No one can magically save you from depression. It is something you have to work at,and choose to fight every single day. There were so many people whom I told I was depressed, and almost no one believed me. Everyone had some piece of “advice” that made me feel worse. Some of the things people say without even thinking about can cause a lot of damage.
It is easy to give up, especially when you are fighting alone and no one knows what you are going through. There will be days when you do not even think it is worth it to try to get better, and there will be days when you feel like everything is going to be OK. The most important thing you can do is to push through the darkest days, even when you feel like you can't. Hold on tight to the good days, and use the memory of them to get through the hard days.
Don't Try to Go It Alone
As hard as it is, you need to remember that you are the only person that can save yourself in the end; but that doesn't mean to fight alone, all the time. Lean on people when you can, but learn to stand and fight alone too. Remember that there is no shame in reaching out for help; therapy can help, and going on medication was very beneficial to me. I encourage everyone who is feeling depressed to consider therapy, since it can give you the tools you need to fight. While support can really help someone struggling with depression, it cannot be everything. If you rely solely on other people, it can be easy to use them as a lifeline; if they cannot be there for you, you could start drowning. That is why it is so important to learn how to fight for yourself; therapy is often helpful for that.

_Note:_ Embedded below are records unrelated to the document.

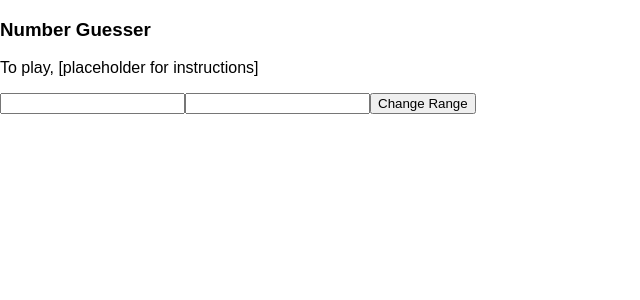
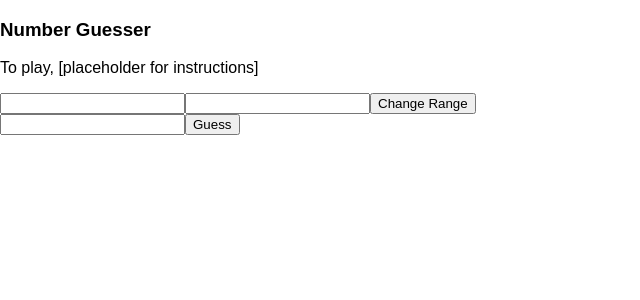
Before and after one commit to rcwestlake/number-guesser-react, a React (Create React App) app: page / in a window 1280 px wide. Shown: the top 300 px of the page, without its empty margins (0-640 px from the left). Built offline with nearby package versions, Linux system fonts and the light colour scheme; the HTML template or start-up script is replaced by a standard one.

Commit message:
wrote GuessField component'

```diff
--- a/src/App.js
+++ b/src/App.js
@@ -1,5 +1,6 @@
 import React, { Component } from 'react';
 import Header from './components/Header.jsx'
+import GuessField from './components/GuessField.jsx'
 import './App.css';
 
 export default class App extends Component {
@@ -7,15 +8,14 @@ export default class App extends Component {
     super()
 
     this.state=({
-      randomNumber: null,
-      userGuess: null
+
     })
   }
   render() {
     return (
       <section className="application">
         <Header />
-
+        <GuessField />
       </section>
     );
   }
--- a/src/components/GuessField.jsx
+++ b/src/components/GuessField.jsx
@@ -0,0 +1,27 @@
+import React, { Component } from 'react';
+
+
+export default class GuessField extends Component {
+  constructor(props) {
+    super(props)
+
+    this.state=({
+
+    })
+  }
+
+  updateGuessState() {
+
+  }
+
+  render() {
+    return (
+      <section className='guess-container'>
+        <form className='guess-form'>
+          <input type='number' aria-label='input' onChange={() => this.updateGuessState()} className='guess-input' />
+          <button type='button' onClick='to be filled in'>Guess</button>
+        </form>
+      </section>
+    )
+  }
+}
```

For those who don’t have depression, it may not seem like that big of a deal to reach out for help. But for many of us, fear prevents us from opening up. We're scared that we won't be believed, or worse, ridiculed for how we feel. . If someone is teetering on the edge and they open up to someone hoping to find help, and instead receive dismissal, anger or mockery, it can send them over. That's why it is extremely important for people without depression to learn how to listen to people when they’re struggling. It can save someone’s life.
Finding Purpose in the Little Things
The greatest piece of advice I can offer is to find purpose. Depression sucks the joy and happiness out of life, and it makes you feel as though you don't have any reason to be alive. It tricks you into thinking the world would be better off without you, but that it is not true. The world is NOT better off without you; there IS a reason you are here, even if you haven't figured it out yet. And there's no rush! You do not need to figure everything out right now, you just need to make sure you stay alive until you can. So find purpose in small things: watering your plants, making sure your dog gets enough walks, music, faith, whatever works for you. There is no right answer. For me, taking care of my dog and making music were what I found purpose in. Now I find purpose in my faith and in letting other people know they are not alone in their struggles. It doesn't matter what makes you want to keep breathing, you just have to find something to keep you going.
So winter may stay around longer than we like, and there are days when the icy grip of depression seems too much to bear. But you can learn to keep warm. I know it may not feel like it, but I promise it really does get better. You just have to be patient, keep marching, and know that spring is coming. And once your world starts thawing and you see the first signs of joy spring up, you will know you made it–and there's no better feeling. So hang on to that hope and never, ever, stop fighting. You’re worth far too much to give up on.